Before getting into the topic, we all should know something about a Python object. Every Python object has two things in common:
- First, its memory reference - Memory id can be found using the id function.
- Second, its value
What does ‘is’ operator do:
The is operator checks whether two objects are pointing to the same memory location.
What does ‘==’ operartor do:
The == operator checks if the value of the operator is the same.
>>> a = [1, 2, 3] >>> b = [1, 2, 3] >>> a == b True >>> a is b False >>> id(a) 140281424436160 >>> id(b) 140281424966208
Here in this example, we can see that contents of a and b are same, but the is operator returns false and == returns true.
>>> a = [1,2,3] >>> b = a >>> a == b True >>> a is b True >>> id(a) 140281424966208 >>> id(b) 140281424966208 >>>
Here in this example, both is and == return the same result as both of them are pointing to the same memory location.
Note: For small common strings and integers in the range -5 to 256 the memory location will be the same. Python does this for optimization. This is a big topic that can be discussed later on in an article.
What is the solution:

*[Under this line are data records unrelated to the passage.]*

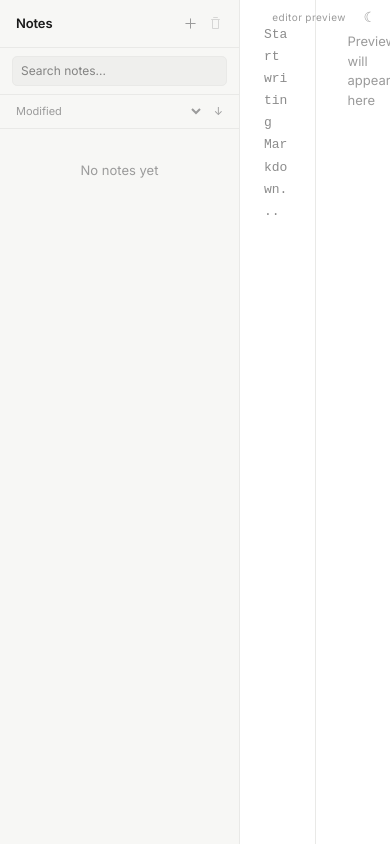
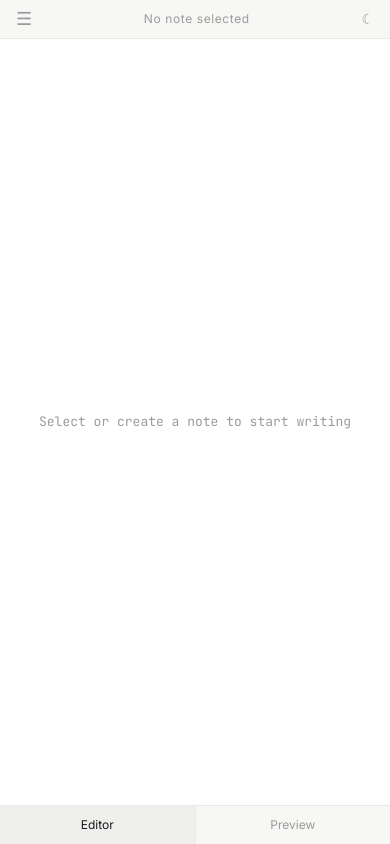
Before and after one commit to RazorMLG/Mathdown, a React (Vite) app: page / in a window 390 px wide. Built offline with nearby package versions, Linux system fonts and the light colour scheme.

Commit message:
Almost done

```diff
--- a/src/components/App.tsx
+++ b/src/components/App.tsx
@@ -1,5 +1,4 @@
 import { useEffect, useRef, useState } from "react";
-// import { useKeyboardShortcuts } from "../hooks/useKeyboardShortcuts"; // Uncomment after writing the hook
 import Editor from "./Editor";
 import Preview from "./Preview";
 import Sidebar from "./Sidebar";
@@ -8,6 +7,8 @@ import { useDebounce } from "../hooks/useDebounce";
 import { useKeyboardShortcuts } from "../hooks/useKeyboardShortcuts";
 
 type Theme = "light" | "dark";
+type SaveState = "idle" | "unsaved" | "saving" | "saved";
+type MobileView = "editor" | "preview";
 
 function getInitialTheme(): Theme {
   return window.matchMedia("(prefers-color-scheme: dark)").matches
@@ -26,6 +27,10 @@ export default function App() {
   } = useNotes();
 
   const [theme, setTheme] = useState<Theme>(getInitialTheme);
+  const [saveState, setSaveState] = useState<SaveState>("idle");
+  const [isMobile, setIsMobile] = useState(() => window.innerWidth < 768);
+  const [mobileView, setMobileView] = useState<MobileView>("editor");
+  const [sidebarOpen, setSidebarOpen] = useState(false);
 
   const [editorContent, setEditorContent] = useState<string>(
     activeNote?.content ?? "",
@@ -34,14 +39,25 @@ export default function App() {
   editorContentRef.current = editorContent;
 
   const editorRef = useRef<HTMLTextAreaElement>(null);
+  const savedTimerRef = useRef<ReturnType<typeof setTimeout> | null>(null);
 
-  // Wire up keyboard shortcuts — call useKeyboardShortcuts here once you've written the hook:
   useKeyboardShortcuts({
     editorRef,
     onNewNote: createNote,
     onSave: () => updateNote(activeNote!.id, editorContentRef.current),
     onChange: setEditorContent,
   });
+
+  // Detect mobile breakpoint
+  useEffect(() => {
+    function handleResize() {
+      const mobile = window.innerWidth < 768;
+      setIsMobile(mobile);
+      if (!mobile) setSidebarOpen(false);
+    }
+    window.addEventListener("resize", handleResize);
+    return () => window.removeEventListener("resize", handleResize);
+  }, []);
 
   // Sync editor when active note changes
   useEffect(() => {
@@ -50,20 +66,49 @@ export default function App() {
     } else {
       setEditorContent("");
     }
+    setSaveState("idle");
   }, [activeNote?.id]);
+
+  // Mark unsaved on every edit
+  useEffect(() => {
+    if (activeNote) {
+      setSaveState("unsaved");
+    }
+  }, [editorContent]);
 
   const debouncedContent = useDebounce(editorContent, 300);
 
   // Auto-save debounced content
   useEffect(() => {
     if (activeNote) {
+      setSaveState("saving");
       updateNote(activeNote.id, debouncedContent);
+
+      if (savedTimerRef.current) clearTimeout(savedTimerRef.current);
+      savedTimerRef.current = setTimeout(() => {
+        setSaveState("saved");
+        savedTimerRef.current = setTimeout(() => {
+          setSaveState("idle");
+        }, 2000);
+      }, 600);
     }
   }, [debouncedContent]);
 
   function toggleTheme() {
     setTheme((t) => (t === "dark" ? "light" : "dark"));
   }
+
+  function handleMobileNoteSelect(id: string) {
+    setActiveNote(id);
+    setSidebarOpen(false);
+  }
+
+  const savedLabel =
+    saveState === "saving"
+      ? "saving…"
+      : saveState === "saved"
+        ? "✓ saved"
+        : null;
 
   return (
     <div
@@ -75,8 +120,12 @@ export default function App() {
         background: "var(--bg)",
         color: "var(--text)",
         overflow: "hidden",
+        flexDirection: isMobile ? "column" : "row",
+        position: "relative",
       }}
     >
+      {/* Sidebar — always rendered on desktop, overlay on mobile */}
+      {!isMobile && (
         <Sidebar
           notes={notes}
           activeNoteId={activeNote?.id ?? null}
@@ -84,18 +133,125 @@ export default function App() {
           onNewNote={createNote}
           onDeleteNote={() => activeNote && deleteNote(activeNote.id)}
         />
+      )}
+
+      {/* Mobile sidebar overlay */}
+      {isMobile && sidebarOpen && (
+        <>
+          {/* Backdrop */}
+          <div
+            onClick={() => setSidebarOpen(false)}
+            style={{
+              position: "fixed",
+              inset: 0,
+              background: "rgba(0,0,0,0.4)",
+              zIndex: 10,
+            }}
+          />
+          {/* Sidebar drawer */}
+          <div
+            style={{
+              position: "fixed",
+              top: 0,
+              left: 0,
+              bottom: 0,
+              width: "80vw",
+              maxWidth: "280px",
+              zIndex: 11,
+              background: "var(--surface)",
+              borderRight: "1px solid var(--border)",
+              overflowY: "auto",
+            }}
+          >
+            <Sidebar
+              notes={notes}
+              activeNoteId={activeNote?.id ?? null}
+              onSelectNote={handleMobileNoteSelect}
+              onNewNote={() => {
+                createNote();
+                setSidebarOpen(false);
+              }}
+              onDeleteNote={() => {
+                if (activeNote) deleteNote(activeNote.id);
+                setSidebarOpen(false);
+              }}
+            />
+          </div>
+        </>
+      )}
 
       {/* Editor panel */}
       <div
         style={{
-          display: "flex",
+          display: isMobile && mobileView !== "editor" ? "none" : "flex",
           flexDirection: "column",
           flex: 1,
-          borderRight: "1px solid var(--border)",
+          borderRight: isMobile ? "none" : "1px solid var(--border)",
           minWidth: 0,
           position: "relative",
         }}
       >
+        {/* Mobile top bar */}
+        {isMobile && (
+          <div
+            style={{
+              display: "flex",
+              alignItems: "center",
+              padding: "6px 10px",
+              borderBottom: "1px solid var(--border)",
+              background: "var(--surface)",
+              flexShrink: 0,
+            }}
+          >
+            <button
+              onClick={() => setSidebarOpen(true)}
+              title="Open notes"
+              style={{
+                background: "transparent",
+                border: "none",
+                cursor: "pointer",
+                color: "var(--muted)",
+                fontSize: "18px",
+                lineHeight: 1,
+                padding: "4px 6px",
+                borderRadius: "4px",
+              }}
+            >
+              ☰
+            </button>
+            <span
+              style={{
+                flex: 1,
+                textAlign: "center",
+                fontSize: "12px",
+                color: "var(--muted)",
+                letterSpacing: "0.05em",
+              }}
+            >
+              {activeNote?.title ?? "No note selected"}
+            </span>
+            <button
+              onClick={toggleTheme}
+              title={theme === "dark" ? "Light mode" : "Dark mode"}
+              style={{
+                background: "transparent",
+                border: "none",
+                cursor: "pointer",
+                color: "var(--muted)",
+                fontSize: "14px",
+                lineHeight: 1,
+                padding: "4px 6px",
+                borderRadius: "4px",
+              }}
+            >
+              {theme === "dark" ? "☀" : "☾"}
+            </button>
+          </div>
+        )}
+
+        {/* Desktop: floating labels */}
+        {!isMobile && (
+          <>
             <span
               style={{
                 position: "absolute",
@@ -111,23 +267,49 @@ export default function App() {
             >
               editor
             </span>
+            {savedLabel && (
+              <span
+                style={{
+                  position: "absolute",
+                  top: "10px",
+                  right: "52px",
+                  fontSize: "10px",
+                  color:
+                    saveState === "saved" ? "var(--accent)" : "var(--muted)",
+                  letterSpacing: "0.05em",
+                  userSelect: "none",
+                  pointerEvents: "none",
+                  zIndex: 1,
+                  transition: "opacity 400ms ease",
+                  opacity: saveState === "saved" ? 0.85 : 0.6,
+                }}
+              >
+                {savedLabel}
+              </span>
+            )}
+          </>
+        )}
+
         <Editor
           ref={editorRef}
           content={editorContent}
           onChange={setEditorContent}
+          disabled={!activeNote}
         />
       </div>
 
       {/* Preview panel */}
       <div
         style={{
-          display: "flex",
+          display: isMobile && mobileView !== "preview" ? "none" : "flex",
           flexDirection: "column",
           flex: 1,
           minWidth: 0,
           position: "relative",
         }}
       >
+        {!isMobile && (
+          <>
             <span
               style={{
                 position: "absolute",
@@ -143,11 +325,13 @@ export default function App() {
             >
               preview
             </span>
-        {/* Theme toggle */}
+            {/* Theme toggle — desktop only */}
             <button
               onClick={toggleTheme}
               title={
-            theme === "dark" ? "Switch to light mode" : "Switch to dark mode"
+                theme === "dark"
+                  ? "Switch to light mode"
+                  : "Switch to dark mode"
               }
               style={{
                 position: "absolute",
@@ -166,18 +350,71 @@ export default function App() {
               onMouseEnter={(e) => {
                 (e.currentTarget as HTMLButtonElement).style.background =
                   "var(--surface-2)";
-            (e.currentTarget as HTMLButtonElement).style.color = "var(--text)";
+                (e.currentTarget as HTMLButtonElement).style.color =
+                  "var(--text)";
               }}
               onMouseLeave={(e) => {
                 (e.currentTarget as HTMLButtonElement).style.background =
                   "transparent";
-            (e.currentTarget as HTMLButtonElement).style.color = "var(--muted)";
+                (e.currentTarget as HTMLButtonElement).style.color =
+                  "var(--muted)";
               }}
             >
               {theme === "dark" ? "☀" : "☾"}
             </button>
-        <Preview content={editorContent} />
+          </>
+        )}
+        <Preview
+          content={editorContent}
+          activeNoteId={activeNote?.id ?? null}
+        />
       </div>
+
+      {/* Mobile bottom tab bar */}
+      {isMobile && (
+        <div
+          style={{
+            display: "flex",
+            borderTop: "1px solid var(--border)",
+            background: "var(--surface)",
+            flexShrink: 0,
+          }}
+        >
+          <button
+            onClick={() => setMobileView("editor")}
+            style={{
+              flex: 1,
+              padding: "10px",
+              background:
+                mobileView === "editor" ? "var(--surface-2)" : "transparent",
+              border: "none",
+              borderRight: "1px solid var(--border)",
+              color: mobileView === "editor" ? "var(--text)" : "var(--muted)",
+              fontSize: "12px",
+              cursor: "pointer",
+              fontFamily: "inherit",
+            }}
+          >
+            Editor
+          </button>
+          <button
+            onClick={() => setMobileView("preview")}
+            style={{
+              flex: 1,
+              padding: "10px",
+              background:
+                mobileView === "preview" ? "var(--surface-2)" : "transparent",
+              border: "none",
+              color: mobileView === "preview" ? "var(--text)" : "var(--muted)",
+              fontSize: "12px",
+              cursor: "pointer",
+              fontFamily: "inherit",
+            }}
+          >
+            Preview
+          </button>
+        </div>
+      )}
     </div>
   );
 }
--- a/src/components/Editor.tsx
+++ b/src/components/Editor.tsx
@@ -3,12 +3,31 @@ import { forwardRef } from "react";
 interface EditorProps {
   content: string;
   onChange: (value: string) => void;
+  disabled?: boolean;
 }
 
 const Editor = forwardRef<HTMLTextAreaElement, EditorProps>(function Editor(
-  { content, onChange },
+  { content, onChange, disabled = false },
   ref,
 ) {
+  if (disabled) {
+    return (
+      <div
+        style={{
+          flex: 1,
+          display: "flex",
+          alignItems: "center",
+          justifyContent: "center",
+          color: "var(--muted)",
+          fontSize: "13px",
+          fontFamily: '"JetBrains Mono", "Fira Code", monospace',
+        }}
+      >
+        Select or create a note to start writing
+      </div>
+    );
+  }
+
   return (
     <textarea
       ref={ref}
--- a/src/components/Sidebar.tsx
+++ b/src/components/Sidebar.tsx
@@ -45,7 +45,7 @@ export default function Sidebar({
   onNewNote,
   onDeleteNote,
 }: SidebarProps) {
-  const [sortField, setSortField] = useState<SortField>("updatedAt");
+  const [sortField, setSortField] = useState<SortField>("title");
   const [sortDir, setSortDir] = useState<SortDir>("desc");
   const [searchQuery, setSearchQuery] = useState<string>("");
 
--- a/src/styles/index.css
+++ b/src/styles/index.css
@@ -1,4 +1,4 @@
-@import url("https://fonts.googleapis.com/css2?family=Inter:wght@400;500;600&display=swap");
+@import url("https://fonts.googleapis.com/css2?family=Inter:wght@400;500;600&family=JetBrains+Mono:wght@400;500&display=swap");
 @import "tailwindcss";
 
 /* ─── Light theme (default) ─────────────────────────────── */
```
Also changed, not shown: src/components/Preview.tsx (+19 -1 lines). Lines whose indentation alone changed are shown as unchanged.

If you are checking equality, then always use the == operator. Use is operator only when you are checking if an object is the same as another like a is None.
happy coding !!